The hope for economic advancement that brought white settlers to the West also brought workers from Asia. Chinese immigrants worked in mining, ran small businesses, and helped build railroads across the West; however, they were often met with hostility and violent attacks when they attempted to settle into communities.
Expansion in the American West continues today, as its population centers continue to expand into even the most remote areas of the region. Cultural encounters also continue to have an impact on everyday life in the United States, and may prove to be among the most important legacies of the great era of westward expansion.

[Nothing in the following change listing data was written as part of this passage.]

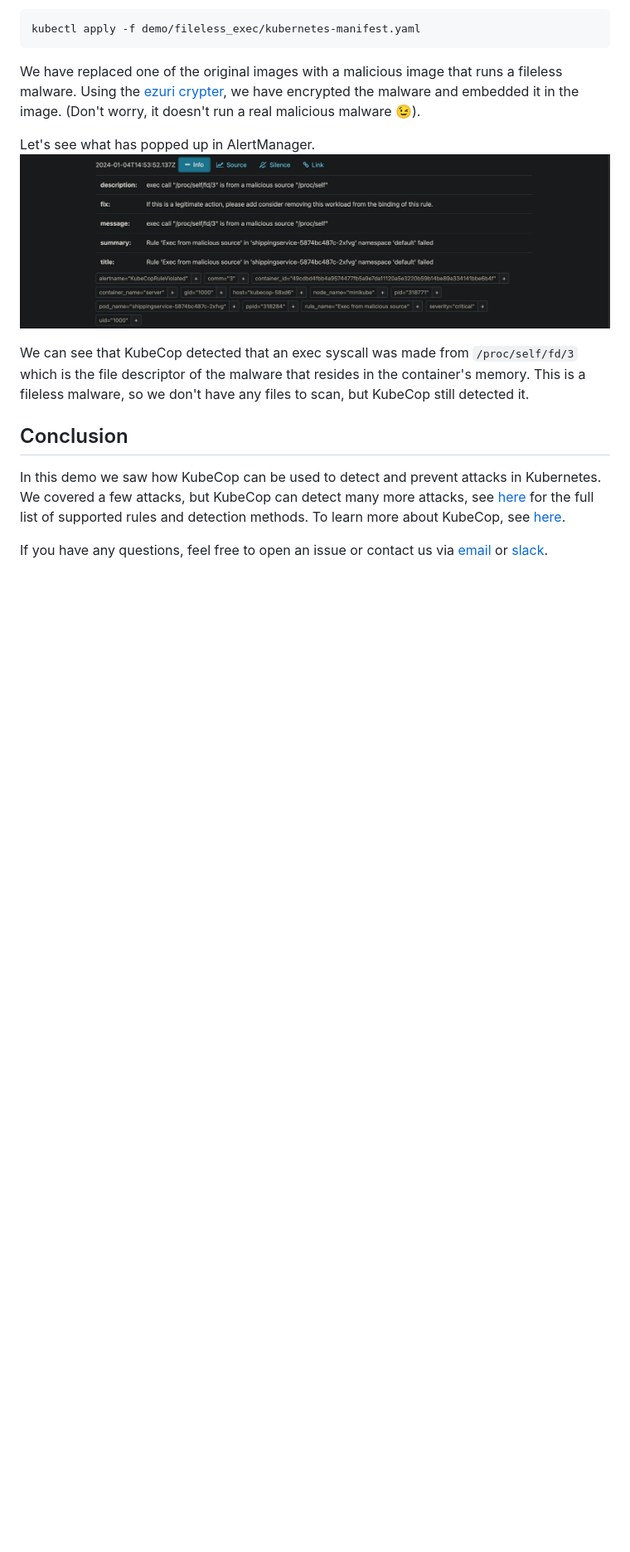
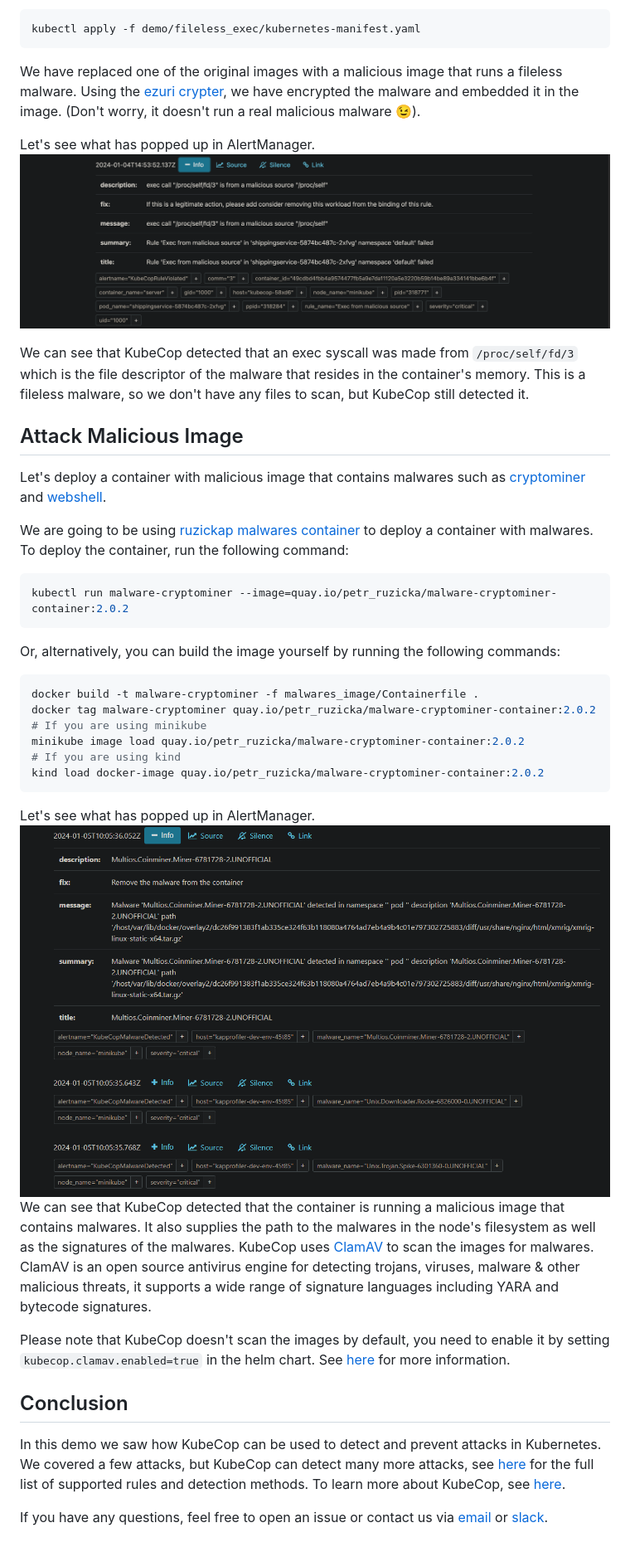
Before and after one commit to armosec/kubecop, a Markdown page: demo/README.md, the part around one of its changes. Shown at 83% size. GitHub-like rendering; pictures changed too: demo/assets/malwares.png (added); blank space fills up the shorter version.

Commit message:
Adding ClamAV demo
Signed-off-by: Amit Schendel <amitschendel@gmail.com>

````diff
--- a/demo/README.md
+++ b/demo/README.md
@@ -155,6 +156,34 @@ Let's see what has popped up in AlertManager.
 We can see that KubeCop detected that an exec syscall was made from `/proc/self/fd/3` which is the file descriptor of the malware that resides in the container's memory.
 This is a fileless malware, so we don't have any files to scan, but KubeCop still detected it.
 
+## Attack Malicious Image
+Let's deploy a container with malicious image that contains malwares such as [cryptominer](https://www.crowdstrike.com/blog/what-is-cryptomining/) and [webshell](https://owasp.org/www-community/attacks/Web_Shell).
+
+We are going to be using [ruzickap malwares container](https://github.com/ruzickap/malware-cryptominer-container) to deploy a container with malwares.
+To deploy the container, run the following command:
+```bash
+kubectl run malware-cryptominer --image=quay.io/petr_ruzicka/malware-cryptominer-container:2.0.2
+```
+Or, alternatively, you can build the image yourself by running the following commands:
+```bash
+docker build -t malware-cryptominer -f malwares_image/Containerfile .
+docker tag malware-cryptominer quay.io/petr_ruzicka/malware-cryptominer-container:2.0.2
+# If you are using minikube
+minikube image load quay.io/petr_ruzicka/malware-cryptominer-container:2.0.2
+# If you are using kind
+kind load docker-image quay.io/petr_ruzicka/malware-cryptominer-container:2.0.2
+```
+
+Let's see what has popped up in AlertManager.
+![malwares](assets/malwares.png)
+We can see that KubeCop detected that the container is running a malicious image that contains malwares.
+It also supplies the path to the malwares in the node's filesystem as well as the signatures of the malwares.
+KubeCop uses [ClamAV](https://www.clamav.net/) to scan the images for malwares.
+ClamAV is an open source antivirus engine for detecting trojans, viruses, malware & other malicious threats, it supports a wide range of signature languages including YARA and bytecode signatures.
+
+Please note that KubeCop doesn't scan the images by default, you need to enable it by setting `kubecop.clamav.enabled=true` in the helm chart. See [here](../README.md#clamav-scanning) for more information.
+
+
 ## Conclusion
 In this demo we saw how KubeCop can be used to detect and prevent attacks in Kubernetes.
 We covered a few attacks, but KubeCop can detect many more attacks, see [here](../pkg/engine/rule/README.md) for the full list of supported rules and detection methods.
````
Also changed, not shown: other parts of demo/README.md (+2 -1 lines), README.md (+6 -0 lines), 2 other files.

The documents in this set can be used to help students explore westward expansion of the United States and the resulting interactions among the West’s many cultural groups.Students could imagine that they are settlers from the East or Midwest, journeying to the West to start a new home. Using documents from this set to provide background information, they could write letters home, describing encounters with people or places described or depicted in the documents. What do they learn about the West from each encounter? Completing the Transcontinental Railroad was one of the most important events in connecting the West to other parts of United States. Challenge students to use a map to decide where they would build a railroad from the Midwest to California. Where would they start? Where would they end? What route would they follow? When they have drawn their route, ask to compare it with a Library of Congress map of one of the completed railways. How close was their route to the actual route? Perspectives on westward expansion varied dramatically when it was taking place. Challenge students to examine a positive representation of westward expansion and to speculate about the point of view of its creator. Then, they might find a document or image in the Library’s online collections that represents a different point of view, and identify the ways in which the two items disagree. Documents in the Library of Congress online collections provide evidence of conflict among the cultural groups that met each other in the American West. Challenge students to find evidence of conflict and prejudice in the documents in this primary source set. Can they also find evidence of cooperation and acceptance? What factors might have led to conflict or cooperation in each instance?